“All my sub-contractors can be anyone, from masons to electricians to plumbers, because I can’t do all this work myself. It’s too much. Other than that, some of my main duties are taking care of permits, coordinating all inspections, making sure there are no questions and making sure the necessary materials are there. It’s like climbing a ladder.
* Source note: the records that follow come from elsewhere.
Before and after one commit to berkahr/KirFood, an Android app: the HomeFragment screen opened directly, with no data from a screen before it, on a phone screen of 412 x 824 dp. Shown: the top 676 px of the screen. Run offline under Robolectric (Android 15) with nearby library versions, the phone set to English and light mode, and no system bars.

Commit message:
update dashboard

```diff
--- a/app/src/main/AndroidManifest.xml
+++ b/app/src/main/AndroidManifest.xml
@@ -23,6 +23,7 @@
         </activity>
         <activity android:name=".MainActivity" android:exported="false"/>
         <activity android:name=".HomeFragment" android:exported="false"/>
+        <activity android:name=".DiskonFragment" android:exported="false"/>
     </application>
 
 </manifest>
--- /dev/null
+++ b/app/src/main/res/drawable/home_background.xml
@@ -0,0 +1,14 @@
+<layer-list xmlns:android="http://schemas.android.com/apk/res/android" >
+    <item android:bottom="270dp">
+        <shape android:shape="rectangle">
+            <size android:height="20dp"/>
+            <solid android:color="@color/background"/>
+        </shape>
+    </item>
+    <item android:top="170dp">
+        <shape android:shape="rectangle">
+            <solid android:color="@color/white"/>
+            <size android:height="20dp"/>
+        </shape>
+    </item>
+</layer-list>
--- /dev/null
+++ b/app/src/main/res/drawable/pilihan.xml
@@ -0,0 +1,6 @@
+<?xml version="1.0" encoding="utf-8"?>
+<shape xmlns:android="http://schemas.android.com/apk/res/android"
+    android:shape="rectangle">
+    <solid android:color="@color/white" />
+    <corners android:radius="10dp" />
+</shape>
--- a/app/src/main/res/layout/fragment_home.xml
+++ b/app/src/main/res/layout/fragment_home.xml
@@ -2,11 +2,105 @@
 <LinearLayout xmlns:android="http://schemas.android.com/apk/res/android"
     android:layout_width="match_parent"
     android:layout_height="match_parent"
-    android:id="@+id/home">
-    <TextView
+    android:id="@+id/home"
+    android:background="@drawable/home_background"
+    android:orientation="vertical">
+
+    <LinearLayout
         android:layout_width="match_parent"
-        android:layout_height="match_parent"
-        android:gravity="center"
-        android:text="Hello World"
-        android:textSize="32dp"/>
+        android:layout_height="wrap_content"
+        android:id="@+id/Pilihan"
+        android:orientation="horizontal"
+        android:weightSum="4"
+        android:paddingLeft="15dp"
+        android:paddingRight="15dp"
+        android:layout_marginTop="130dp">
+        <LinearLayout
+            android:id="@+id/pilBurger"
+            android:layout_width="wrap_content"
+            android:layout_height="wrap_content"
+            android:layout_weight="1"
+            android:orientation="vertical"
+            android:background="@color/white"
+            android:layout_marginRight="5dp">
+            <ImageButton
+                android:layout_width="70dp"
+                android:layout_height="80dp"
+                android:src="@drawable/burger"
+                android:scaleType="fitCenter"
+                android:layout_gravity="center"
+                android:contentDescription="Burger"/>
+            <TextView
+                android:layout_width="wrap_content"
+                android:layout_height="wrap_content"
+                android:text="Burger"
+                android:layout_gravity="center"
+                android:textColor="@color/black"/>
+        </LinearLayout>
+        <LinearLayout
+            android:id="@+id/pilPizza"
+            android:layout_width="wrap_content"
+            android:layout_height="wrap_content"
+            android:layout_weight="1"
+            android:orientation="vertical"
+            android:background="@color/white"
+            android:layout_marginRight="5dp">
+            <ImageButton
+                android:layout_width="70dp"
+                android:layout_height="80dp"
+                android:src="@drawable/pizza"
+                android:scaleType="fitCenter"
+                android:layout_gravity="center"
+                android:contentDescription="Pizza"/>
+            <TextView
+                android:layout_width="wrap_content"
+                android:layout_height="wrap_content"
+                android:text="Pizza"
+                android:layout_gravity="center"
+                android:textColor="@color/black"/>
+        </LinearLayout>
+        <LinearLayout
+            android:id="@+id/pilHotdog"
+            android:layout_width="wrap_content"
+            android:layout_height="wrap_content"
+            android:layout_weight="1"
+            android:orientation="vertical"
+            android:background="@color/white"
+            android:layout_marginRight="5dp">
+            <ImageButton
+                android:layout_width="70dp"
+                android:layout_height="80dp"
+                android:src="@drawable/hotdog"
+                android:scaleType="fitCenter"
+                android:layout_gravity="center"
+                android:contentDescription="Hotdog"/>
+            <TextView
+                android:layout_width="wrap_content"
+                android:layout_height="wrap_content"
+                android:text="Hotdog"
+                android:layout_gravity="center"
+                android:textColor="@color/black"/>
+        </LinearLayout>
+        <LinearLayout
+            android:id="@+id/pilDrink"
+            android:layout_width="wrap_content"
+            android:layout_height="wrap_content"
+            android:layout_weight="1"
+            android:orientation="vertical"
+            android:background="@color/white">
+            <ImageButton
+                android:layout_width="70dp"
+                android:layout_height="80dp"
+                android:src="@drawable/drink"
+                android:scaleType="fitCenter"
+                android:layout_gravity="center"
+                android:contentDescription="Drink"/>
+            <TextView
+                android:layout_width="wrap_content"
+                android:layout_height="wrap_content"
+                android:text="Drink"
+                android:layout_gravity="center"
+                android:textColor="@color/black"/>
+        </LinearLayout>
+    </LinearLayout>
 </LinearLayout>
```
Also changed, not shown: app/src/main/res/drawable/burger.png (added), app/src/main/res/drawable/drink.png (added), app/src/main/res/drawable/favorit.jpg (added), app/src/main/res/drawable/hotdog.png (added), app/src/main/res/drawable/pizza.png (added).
Each step must be taken to get the job done. »
Ward’s first difficulties were finding clients. “We started out doing small jobs like fixing someone’s handrail or painting someone’s back deck,” Ward said. “Our main goal was to save money and get the essentials, including things like buying a company truck, tools for the job, general liability insurance, indemnity workers’ compensation and simply pay us for the work we have undertaken.
“It took me a few years to establish myself,” Ward said. “It takes a bit of time to pull the numbers together and make sure you’re not losing money at the same time you’re trying to make some.”
Ward is very pleased with a job well done.
“When you have an owner who really appreciates what you’ve done, that’s what’s most rewarding for me and my team, more than the payment part,” Ward said. “At the end of the job, the client goes so far as to post something online about their appreciation for a job well done. It is the thank you you receive at the end of the work that is the best reward you can receive.
Ward and his company tackle both residential and commercial areas with their work.
“I recently completed a restaurant in Marlboro, which was very rewarding,” Ward said. “Although I do 90% residential work, we take on these other projects and are proud of the work we have done so far.”
Although Ward and his team were working in the midst of COVID-19, they got through it with everything intact.
“I took every precaution to ensure that all of our workers were properly tested and fit to work with each other no matter the job,” Ward said. “We really focused on safety. That was the name of the game.”
Ward doesn’t see himself giving up the job anytime soon.
“I told my wife I would continue and I don’t think I will ever retire,” Ward said. “She told me it was okay because I would drive her crazy anyway. At most, I will go from five projects to two. It will keep my heart healthy.
G&W Contractors Inc.
Owner: Neighborhood Scott